2021 Medals: Section 26 researchers in the spotlight
Silver medal of the INSBCatherine Tallon-Baudry – Researcher in Cognitive Neuroscience
Laboratoire de Neurosciences Cognitives et Computationnelles, Inserm U960, Paris
- 1997: PhD in Neuroscience (Université de Lyon 1)
- 1999: Hired at CNRS – Associate researcher
- 2009: Senior researcher at CNRS
- 2015: ERC advanced grant
Catherine Tallon-Baudry is a specialist in the study of subjectivity and body-brain interactions associated with conscious perception.
Her early research focused on the role of oscillatory synchronization in perceptual binding, attention and consciousness from electroencephalographic (EEG) and intracortical recordings in human and non-human primates.
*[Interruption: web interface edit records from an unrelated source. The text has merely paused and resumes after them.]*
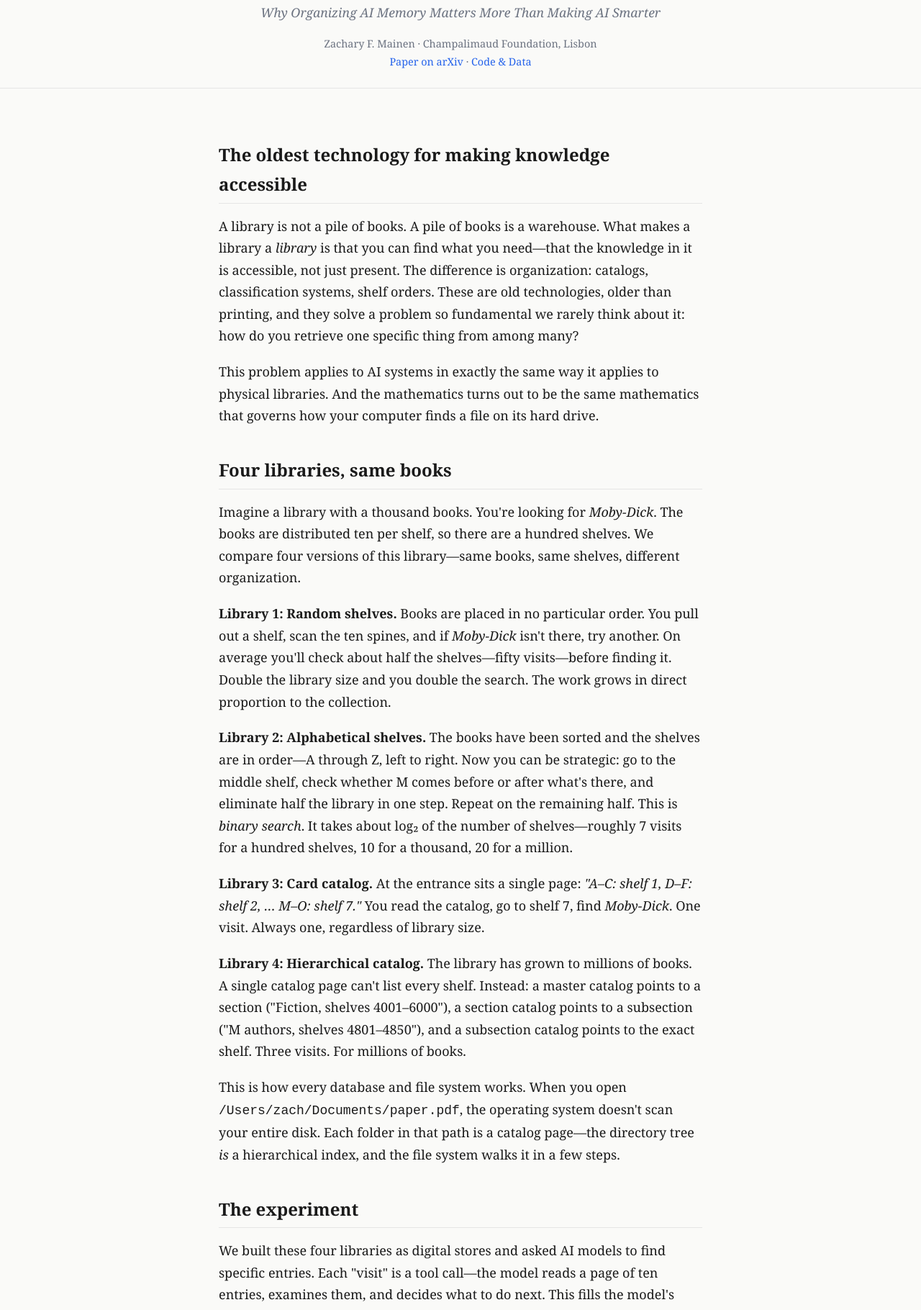
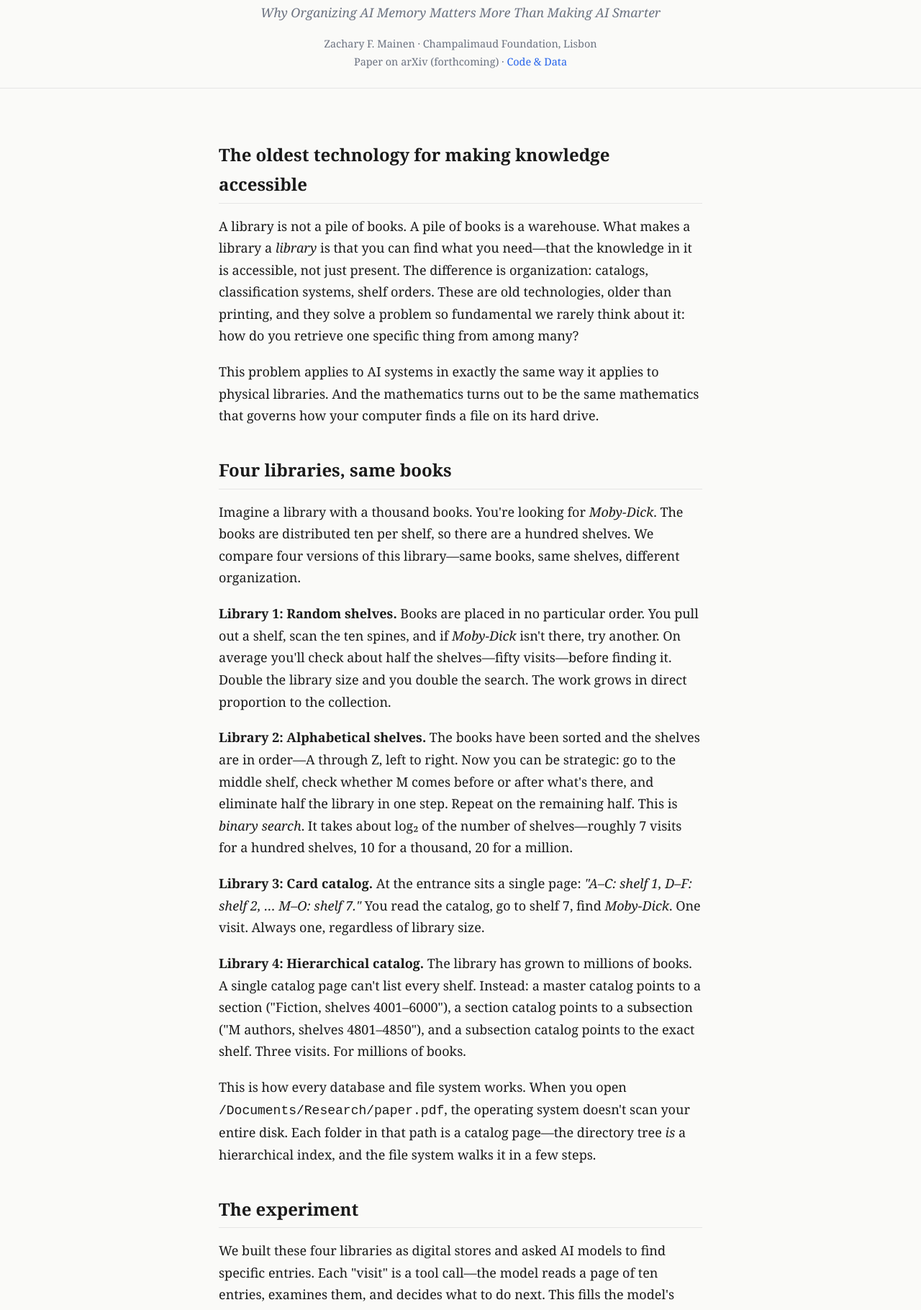
Before and after one commit to zmainen/library-theorem, a plain HTML site: page index.html in a window 1280 px wide. Shown: the part 79-1899 px from the top of the page at 72% size. Drawn offline with Linux system fonts and the light colour scheme.

Commit message:
fix: review pass — broken links, leaked path, missing license
- Replace /Users/zach/ path in index.html with generic path
- Replace GitHub TODO placeholders with actual repo URL
- Mark arXiv links as "forthcoming" (not dead # anchors)
- Name GPT-4o-mini as primary model in README results table
- Fix trial count (1,994 not 1,294)
- Remove nonexistent --workers flag from README
- Add MIT LICENSE file
- Remove ~/.secrets reference from generate_corpus.py

Co-Authored-By: Claude Opus 4.6 <noreply@anthropic.com>

```diff
--- a/index.html
+++ b/index.html
@@ -128,7 +128,7 @@
   <div class="subtitle">Why Organizing AI Memory Matters More Than Making AI Smarter</div>
   <div class="meta">
     Zachary F. Mainen &middot; Champalimaud Foundation, Lisbon<br>
-    <a href="#">Paper on arXiv</a> &middot; <a href="https://github.com/TODO">Code &amp; Data</a>
+    Paper on arXiv (forthcoming) &middot; <a href="https://github.com/zmainen/library-theorem">Code &amp; Data</a>
   </div>
 </div>
 
@@ -152,7 +152,7 @@
 
 <p><strong>Library 4: Hierarchical catalog.</strong> The library has grown to millions of books. A single catalog page can't list every shelf. Instead: a master catalog points to a section ("Fiction, shelves 4001&ndash;6000"), a section catalog points to a subsection ("M authors, shelves 4801&ndash;4850"), and a subsection catalog points to the exact shelf. Three visits. For millions of books.</p>
 
-<p>This is how every database and file system works. When you open <code>/Users/zach/Documents/paper.pdf</code>, the operating system doesn't scan your entire disk. Each folder in that path is a catalog page&mdash;the directory tree <em>is</em> a hierarchical index, and the file system walks it in a few steps.</p>
+<p>This is how every database and file system works. When you open <code>/Documents/Research/paper.pdf</code>, the operating system doesn't scan your entire disk. Each folder in that path is a catalog page&mdash;the directory tree <em>is</em> a hierarchical index, and the file system walks it in a few steps.</p>
 
 <h2>The experiment</h2>
 
@@ -258,7 +258,7 @@ The Library Theorem gives a <em>performance</em> reason to prefer external struc
 </div>
 
 <div class="footer">
-  <a href="#">Paper on arXiv</a> &middot; <a href="https://github.com/TODO">Code &amp; Data on GitHub</a><br>
+  Paper on arXiv (forthcoming) &middot; <a href="https://github.com/zmainen/library-theorem">Code &amp; Data on GitHub</a><br>
   Zachary F. Mainen &middot; Champalimaud Foundation &middot; 2026
 </div>
 
```
Also changed, not shown: 3 other files.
She has thus demonstrated that conscious perception and memory storage of visual stimuli are associated with oscillatory activities in the gamma band (> 40 Hz) at the level of visual areas. Among her other influential works, based on experiments in EEG and magnetoencephalography (MEG), Catherine Tallon-Baudry has highlighted a double dissociation between spatial attention and visual awareness, paving the way for a new field of study on the neural bases of subjectivity.
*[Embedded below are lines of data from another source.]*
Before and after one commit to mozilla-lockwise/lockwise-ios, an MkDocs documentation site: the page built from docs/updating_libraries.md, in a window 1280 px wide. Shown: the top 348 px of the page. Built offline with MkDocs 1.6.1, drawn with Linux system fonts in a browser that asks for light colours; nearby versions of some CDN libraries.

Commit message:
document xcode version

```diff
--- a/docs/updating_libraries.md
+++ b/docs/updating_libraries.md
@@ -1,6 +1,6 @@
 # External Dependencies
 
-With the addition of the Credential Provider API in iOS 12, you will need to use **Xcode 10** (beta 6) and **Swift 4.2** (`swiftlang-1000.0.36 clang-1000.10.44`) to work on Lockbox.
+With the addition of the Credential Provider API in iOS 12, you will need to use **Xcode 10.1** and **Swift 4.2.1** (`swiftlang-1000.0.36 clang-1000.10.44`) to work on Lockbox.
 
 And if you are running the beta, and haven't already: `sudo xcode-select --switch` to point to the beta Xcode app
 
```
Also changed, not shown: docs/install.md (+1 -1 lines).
Her most recent work is based on a strong and original hypothesis that signals from internal organs (viscera, heart) contribute to the organization of brain dynamics and to the biological basis of subjectivity. Starting from the observation that the heart and the stomach have a strong reciprocal connectivity with the central nervous system, her research tests the hypothesis that these visceral rhythms contribute to the organization of spontaneous brain activity. She has thus identified two regions (anterior cingulum and lower right parietal lobule) for which the amplitude of the neural response linked to cardiac activity makes it possible to predict whether or not a visual perceptive target is detected.
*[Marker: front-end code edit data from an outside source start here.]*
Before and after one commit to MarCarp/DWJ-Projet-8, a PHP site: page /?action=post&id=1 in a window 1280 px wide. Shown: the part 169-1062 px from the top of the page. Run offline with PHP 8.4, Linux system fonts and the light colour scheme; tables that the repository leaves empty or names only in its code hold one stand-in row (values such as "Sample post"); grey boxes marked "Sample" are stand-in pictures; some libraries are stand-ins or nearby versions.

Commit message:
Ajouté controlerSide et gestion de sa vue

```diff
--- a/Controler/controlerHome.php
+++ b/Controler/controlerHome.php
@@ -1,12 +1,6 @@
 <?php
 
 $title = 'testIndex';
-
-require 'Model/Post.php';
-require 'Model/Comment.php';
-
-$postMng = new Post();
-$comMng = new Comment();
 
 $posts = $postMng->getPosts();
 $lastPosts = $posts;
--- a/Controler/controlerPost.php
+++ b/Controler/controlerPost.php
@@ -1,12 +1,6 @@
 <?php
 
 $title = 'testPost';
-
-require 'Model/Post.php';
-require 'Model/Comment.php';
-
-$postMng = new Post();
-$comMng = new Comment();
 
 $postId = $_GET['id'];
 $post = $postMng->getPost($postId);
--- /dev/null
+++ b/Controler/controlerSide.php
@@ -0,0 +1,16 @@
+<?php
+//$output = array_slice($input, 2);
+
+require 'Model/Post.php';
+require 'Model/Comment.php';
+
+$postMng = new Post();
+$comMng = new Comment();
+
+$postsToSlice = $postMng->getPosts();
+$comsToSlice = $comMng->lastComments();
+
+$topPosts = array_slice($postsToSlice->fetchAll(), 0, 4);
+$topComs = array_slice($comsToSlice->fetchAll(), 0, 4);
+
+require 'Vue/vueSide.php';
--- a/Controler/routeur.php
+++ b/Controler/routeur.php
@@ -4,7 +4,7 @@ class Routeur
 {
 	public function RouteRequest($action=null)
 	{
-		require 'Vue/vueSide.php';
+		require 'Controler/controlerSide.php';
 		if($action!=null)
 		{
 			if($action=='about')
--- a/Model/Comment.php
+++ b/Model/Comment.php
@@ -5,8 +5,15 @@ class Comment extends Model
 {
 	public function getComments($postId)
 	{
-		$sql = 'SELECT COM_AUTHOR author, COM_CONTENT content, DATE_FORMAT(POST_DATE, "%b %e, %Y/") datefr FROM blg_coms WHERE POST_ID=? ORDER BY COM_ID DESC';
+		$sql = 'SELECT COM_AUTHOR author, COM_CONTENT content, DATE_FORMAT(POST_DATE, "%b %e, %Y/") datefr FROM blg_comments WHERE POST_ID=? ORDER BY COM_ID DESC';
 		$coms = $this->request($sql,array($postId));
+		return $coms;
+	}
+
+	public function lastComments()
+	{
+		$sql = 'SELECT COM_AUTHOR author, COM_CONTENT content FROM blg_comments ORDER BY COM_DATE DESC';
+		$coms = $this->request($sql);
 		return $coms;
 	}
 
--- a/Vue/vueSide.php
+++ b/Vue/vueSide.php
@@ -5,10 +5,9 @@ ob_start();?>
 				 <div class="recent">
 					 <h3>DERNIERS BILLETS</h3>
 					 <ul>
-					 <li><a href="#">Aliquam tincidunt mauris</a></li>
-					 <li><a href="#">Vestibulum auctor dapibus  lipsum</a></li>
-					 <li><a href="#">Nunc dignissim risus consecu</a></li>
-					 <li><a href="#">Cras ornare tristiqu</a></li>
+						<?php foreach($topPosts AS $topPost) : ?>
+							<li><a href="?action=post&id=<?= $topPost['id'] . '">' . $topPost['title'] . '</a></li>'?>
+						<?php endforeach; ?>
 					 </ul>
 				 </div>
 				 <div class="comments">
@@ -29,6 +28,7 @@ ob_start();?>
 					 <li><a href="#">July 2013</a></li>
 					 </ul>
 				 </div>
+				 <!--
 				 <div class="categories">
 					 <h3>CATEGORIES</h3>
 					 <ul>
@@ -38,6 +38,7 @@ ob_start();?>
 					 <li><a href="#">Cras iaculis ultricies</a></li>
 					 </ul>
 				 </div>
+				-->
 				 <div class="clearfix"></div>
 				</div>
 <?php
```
Her highly original research work has a major impact in the field of Cognitive Neuroscience and opens up new perspectives in the field of body-brain interactions.
Bronze medal of the Section 26Adrien Meguerditchian – Researcher in Comparative Psychology Laboratoire de Psychologie Cognitive, CNRS, Marseille
- 2009: PhD in Cognitive Science (Université de Provence)
- 2014: Hired at CNRS – Associate Researcher
- 2017: Claude Paoletti Prize, INSB CNRS
- 2017: ERC starting grant
Adrien Meguerditchian is a specialist in the study of the gestural origin of speech and its hemispheric specialization.
His research is at the crossroads of Ethology, Language Sciences, Comparative Psychology and Neuroscience. His research focuses on a human/animal comparison of the precursors of language. He explores the gestural origins of speech and its organization. Through a comparative approach, he studies the gestural communication system of non-human primates, its ontogeny, its cognitive, intentional, referential, motor and rhythmic properties, its lateralization and its cerebral bases in order to detect their continuities and discontinuities with certain properties of language and its hemispheric specialization. To do this, for example, he follows baboons on a daily basis, from birth to maturity (4–5 years) and analyzes communication gestures, fine manipulations and vocalizations, taking into account individual variability. To study hemispheric specialization, he uses MRI or near-infrared spectroscopy brain imaging approaches, a cutting-edge technique that he is implementing in this animal.
Bronze medal of the CID 51Antoine Wystrach – Researcher in Cognitive Ethology Centre de Recherches sur la Cognition Animale, CNRS, Toulouse
- 2008: PhD in Cognitive Science[:fr[Doctorat en sciences cognitives (Universités Toulouse 3 / Sydney, Australie)
- 2016: Hired at CNRS – Associate Researcher
- 2015 and 2017: Young research prizes UIETS and SFECA
- 2018: ERC starting grant
Antoine Wystrach is a specialist in the study of visual navigation in ants.
He has adopted a highly integrative approach, at the interface between Ecology and Neuroscience, combining behavioral, field and laboratory experiments, and modelling. His questioning comes from the observation of the body or the behavior of the animal in its natural environment. “How do ants perceive the world through their faceted eyes? How do they find their way back when they pull objects in reverse?” Then he tries to model the functional link between the behavior and its neural mechanism. To answer his questions, he develops new original tools, such as a platform for simulating agents (ants) that navigate visually in reconstructed worlds and a virtual reality system for ants navigating in a world projected by video-projectors on an arbitrary surface (cylinder, sphere, etc).